From government policy and medical research, to technology, workplaces, and the media. Invisible Women reveals how in a world built for and by men we are systematically ignoring half of the population, often with disastrous consequences. Caroline Criado Perez brings together for the first time an impressive range of case studies, stories and new research from across the world that illustrate the hidden ways in which women are forgotten, and the profound impact this has on us all.
“A manual for thinking clearly in an uncertain world. Read it.”Daniel Kahneman, author of Thinking, Fast and Slow
“One of those books that covers stuff far more fundamental than the title suggests.”Mick Lock, Chief Product Officer The Chemistry Group
This insightful and eloquent book will show you how to measure those things in your own business, government agency or other organization that, until now, you may have considered “immeasurable,” including customer satisfaction, organizational flexibility, technology risk, and technology ROI.
By applying a more selective criteria for what is essential, the pursuit of less allows us to regain control of our own choices so we can channel our time, energy and effort into making the highest possible contribution toward the goals and activities that matter.
We give up too easily. With a simple change of attitude, what seem like insurmountable obstacles become once-in-a-lifetime opportunities.
An Introduction to Modern Product Discovery with Teresa Torres
The Algebra of Happiness: A Stern Interview

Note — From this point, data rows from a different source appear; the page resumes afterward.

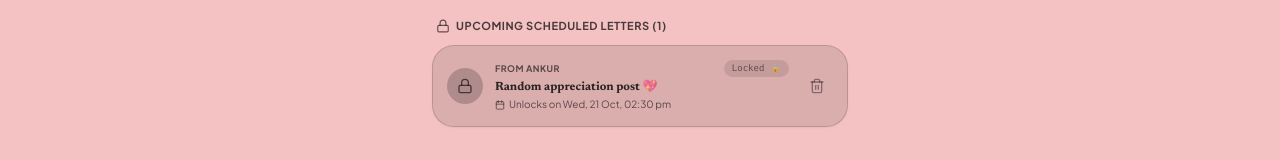
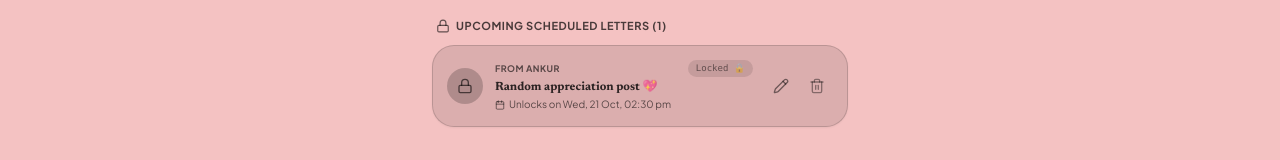
Before and after one commit to ankurmoran-aero/giftx, a React (Vite) app: page / in a window 1280 px wide. Both pictures are taken after a click on the button "Mail". Shown: the part 404-564 px from the top of the page. Built offline with nearby package versions, Linux system fonts and the light colour scheme.

Commit message:
feat: add Edit & Save functionality for daily mail letters

```diff
--- a/src/App.tsx
+++ b/src/App.tsx
@@ -53,6 +53,10 @@ export function App() {
 
   const handleAddMail = (newMail: DailyMailEntry) => {
     setMails((prev) => [newMail, ...prev]);
+  };
+
+  const handleUpdateMail = (updatedMail: DailyMailEntry) => {
+    setMails((prev) => prev.map((m) => (m.id === updatedMail.id ? updatedMail : m)));
   };
 
   const handleDeleteMail = (id: string) => {
@@ -188,7 +192,12 @@ export function App() {
             </div>
           </header>
           <div className="flex-1 overflow-y-auto">
-            <DailyMailbox mails={mails} onAddMail={handleAddMail} onDeleteMail={handleDeleteMail} />
+            <DailyMailbox
+              mails={mails}
+              onAddMail={handleAddMail}
+              onUpdateMail={handleUpdateMail}
+              onDeleteMail={handleDeleteMail}
+            />
           </div>
         </div>
       )}
--- a/src/components/DailyMailbox.tsx
+++ b/src/components/DailyMailbox.tsx
@@ -1,11 +1,12 @@
 import React, { useState } from 'react';
 import { DailyMailEntry, DailyMailAuthor } from '../types';
-import { Mail, Lock, ChevronDown, ChevronUp, Pen, Plus, X, Calendar, Clock, Sparkles, Trash2 } from 'lucide-react';
+import { Mail, Lock, ChevronDown, ChevronUp, Pen, Plus, X, Calendar, Clock, Sparkles, Trash2, Pencil } from 'lucide-react';
 import confetti from 'canvas-confetti';
 
 interface DailyMailboxProps {
   mails: DailyMailEntry[];
   onAddMail: (mail: DailyMailEntry) => void;
+  onUpdateMail: (mail: DailyMailEntry) => void;
   onDeleteMail: (id: string) => void;
 }
 
@@ -40,9 +41,10 @@ function getLocalDateTimeString(date: Date): string {
 
 const EMOJI_OPTIONS = ['💌', '💖', '🌸', '🌙', '☕', '✨', '🌹', '🕊️'];
 
-export const DailyMailbox: React.FC<DailyMailboxProps> = ({ mails, onAddMail, onDeleteMail }) => {
+export const DailyMailbox: React.FC<DailyMailboxProps> = ({ mails, onAddMail, onUpdateMail, onDeleteMail }) => {
   const [openId, setOpenId] = useState<string | null>(null);
   const [showCompose, setShowCompose] = useState<boolean>(false);
+  const [editingMail, setEditingMail] = useState<DailyMailEntry | null>(null);
   const [deleteConfirmId, setDeleteConfirmId] = useState<string | null>(null);
 
   // Form State
@@ -51,7 +53,6 @@ export const DailyMailbox: React.FC<DailyMailboxProps> = ({ mails, onAddMail, on
   const [message, setMessage] = useState<string>('');
   const [selectedEmoji, setSelectedEmoji] = useState<string>('💌');
   const [deployAt, setDeployAt] = useState<string>(() => {
-    // Default to current time
     return getLocalDateTimeString(new Date());
   });
 
@@ -59,6 +60,32 @@ export const DailyMailbox: React.FC<DailyMailboxProps> = ({ mails, onAddMail, on
   const upcoming = mails.filter((m) => !isUnlocked(m.deployAt));
 
   const toggle = (id: string) => setOpenId((prev) => (prev === id ? null : id));
+
+  // Open compose for new letter
+  const handleOpenNewCompose = () => {
+    setEditingMail(null);
+    setAuthor('ankur');
+    setSubject('');
+    setMessage('');
+    setSelectedEmoji('💌');
+    setDeployAt(getLocalDateTimeString(new Date()));
+    setShowCompose(true);
+  };
+
+  // Open compose for editing an existing letter
+  const handleStartEdit = (mail: DailyMailEntry) => {
+    setEditingMail(mail);
+    setAuthor(mail.author);
+    setSubject(mail.subject);
+    setMessage(mail.body.join('\n\n'));
+    setSelectedEmoji(mail.emoji || '💌');
+    try {
+      setDeployAt(getLocalDateTimeString(new Date(mail.deployAt)));
+    } catch {
+      setDeployAt(getLocalDateTimeString(new Date()));
+    }
+    setShowCompose(true);
+  };
 
   // Quick Preset Handlers
   const handleSetPreset = (preset: 'now' | 'tonight' | 'tomorrow') => {
@@ -84,6 +111,21 @@ export const DailyMailbox: React.FC<DailyMailboxProps> = ({ mails, onAddMail, on
       .map((p) => p.trim())
       .filter(Boolean);
 
+    if (editingMail) {
+      // Update existing mail
+      const updated: DailyMailEntry = {
+        ...editingMail,
+        author,
+        authorLabel: author === 'ankur' ? 'From Ankur' : 'From Her',
+        subject: subject.trim(),
+        body: paras.length > 0 ? paras : [message.trim()],
+        deployAt: new Date(deployAt).toISOString(),
+        emoji: selectedEmoji,
+      };
+
+      onUpdateMail(updated);
+    } else {
+      // Create new mail
       const newMail: DailyMailEntry = {
         id: `mail-${Date.now()}`,
         author,
@@ -95,6 +137,7 @@ export const DailyMailbox: React.FC<DailyMailboxProps> = ({ mails, onAddMail, on
       };
 
       onAddMail(newMail);
+    }
 
     confetti({
       particleCount: 50,
@@ -104,6 +147,7 @@ export const DailyMailbox: React.FC<DailyMailboxProps> = ({ mails, onAddMail, on
     });
 
     // Reset Form
+    setEditingMail(null);
     setSubject('');
     setMessage('');
     setShowCompose(false);
@@ -126,7 +170,7 @@ export const DailyMailbox: React.FC<DailyMailboxProps> = ({ mails, onAddMail, on
         {/* Primary Compose Button */}
         <div className="mt-4 flex justify-center">
           <button
-            onClick={() => setShowCompose(true)}
+            onClick={handleOpenNewCompose}
             className="inline-flex items-center gap-2 px-5 py-3 rounded-2xl bg-black text-[#F4C2C2] font-black text-xs sm:text-sm shadow-xl active:scale-95 transition-all border border-[#F4C2C2]/40"
           >
             <Pen className="w-3.5 h-3.5 text-[#F4C2C2]" />
@@ -214,9 +258,20 @@ export const DailyMailbox: React.FC<DailyMailboxProps> = ({ mails, onAddMail, on
 
                       <div className="mt-5 pt-3 border-t border-zinc-800/60 flex items-center justify-between text-[10px] text-[#F4C2C2]">
                         <span className="font-cursive text-sm">With love & care ❤️</span>
-                        <div className="flex items-center gap-3">
-                          <span className="text-zinc-500">{formatDate(mail.deployAt)}</span>
+                        <div className="flex items-center gap-2">
+                          <span className="text-zinc-500 mr-1">{formatDate(mail.deployAt)}</span>
                           <button
+                            type="button"
+                            onClick={() => handleStartEdit(mail)}
+                            className="p-1 px-1.5 rounded-lg bg-zinc-900 text-zinc-400 hover:text-[#F4C2C2] active:scale-90 transition-all flex items-center gap-1 border border-zinc-800"
+                            title="Edit letter"
+                            aria-label="Edit letter"
+                          >
+                            <Pencil className="w-3 h-3" />
+                            <span className="text-[9px]">Edit</span>
+                          </button>
+                          <button
+                            type="button"
                             onClick={() => {
                               if (window.confirm('Delete this letter from mailbox?')) {
                                 onDeleteMail(mail.id);
@@ -276,8 +331,18 @@ export const DailyMailbox: React.FC<DailyMailboxProps> = ({ mails, onAddMail, on
                   </p>
                 </div>
 
-                {/* Cancel & Delete Scheduled Mail */}
-                <div className="shrink-0 flex items-center">
+                {/* Edit & Delete Scheduled Mail */}
+                <div className="shrink-0 flex items-center gap-1">
+                  <button
+                    type="button"
+                    onClick={() => handleStartEdit(mail)}
+                    className="p-2 rounded-xl text-black/50 hover:text-black hover:bg-black/10 active:scale-90 transition-all"
+                    title="Edit scheduled letter"
+                    aria-label="Edit scheduled letter"
+                  >
+                    <Pencil className="w-4 h-4" />
+                  </button>
+
                   {deleteConfirmId === mail.id ? (
                     <div className="flex items-center gap-1 animate-pop-in">
                       <button
@@ -329,11 +394,15 @@ export const DailyMailbox: React.FC<DailyMailboxProps> = ({ mails, onAddMail, on
             <div className="flex items-center justify-between pb-3 border-b border-zinc-800">
               <div className="flex items-center gap-2">
                 <span className="w-7 h-7 rounded-full bg-[#F4C2C2] text-black flex items-center justify-center font-bold text-xs">
-                  💌
+                  {selectedEmoji || '💌'}
                 </span>
                 <div>
-                  <h3 className="font-serif font-black text-base text-white">Write Daily Mail</h3>
-                  <p className="text-[10px] text-[#F4C2C2]">Send a surprise message to each other</p>
+                  <h3 className="font-serif font-black text-base text-white">
+                    {editingMail ? 'Edit Letter' : 'Write Daily Mail'}
+                  </h3>
+                  <p className="text-[10px] text-[#F4C2C2]">
+                    {editingMail ? 'Modify your message or scheduled time' : 'Send a surprise message to each other'}
+                  </p>
                 </div>
               </div>
               <button
@@ -482,7 +551,7 @@ export const DailyMailbox: React.FC<DailyMailboxProps> = ({ mails, onAddMail, on
                   className="w-full py-3.5 px-4 rounded-2xl bg-[#F4C2C2] text-black font-black text-xs sm:text-sm shadow-xl flex items-center justify-center gap-2 active:scale-95 transition-transform"
                 >
                   <Sparkles className="w-4 h-4 text-black" />
-                  <span>Seal & Schedule Letter 💌</span>
+                  <span>{editingMail ? 'Save Changes ✨' : 'Seal & Schedule Letter 💌'}</span>
                 </button>
               </div>
 
```
Lines whose indentation alone changed are shown as unchanged.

Escaping a Fixed Mindset: The Backwards Brain Bicycle
Because you made it this far in the list, you deserve some balloon animals in your life…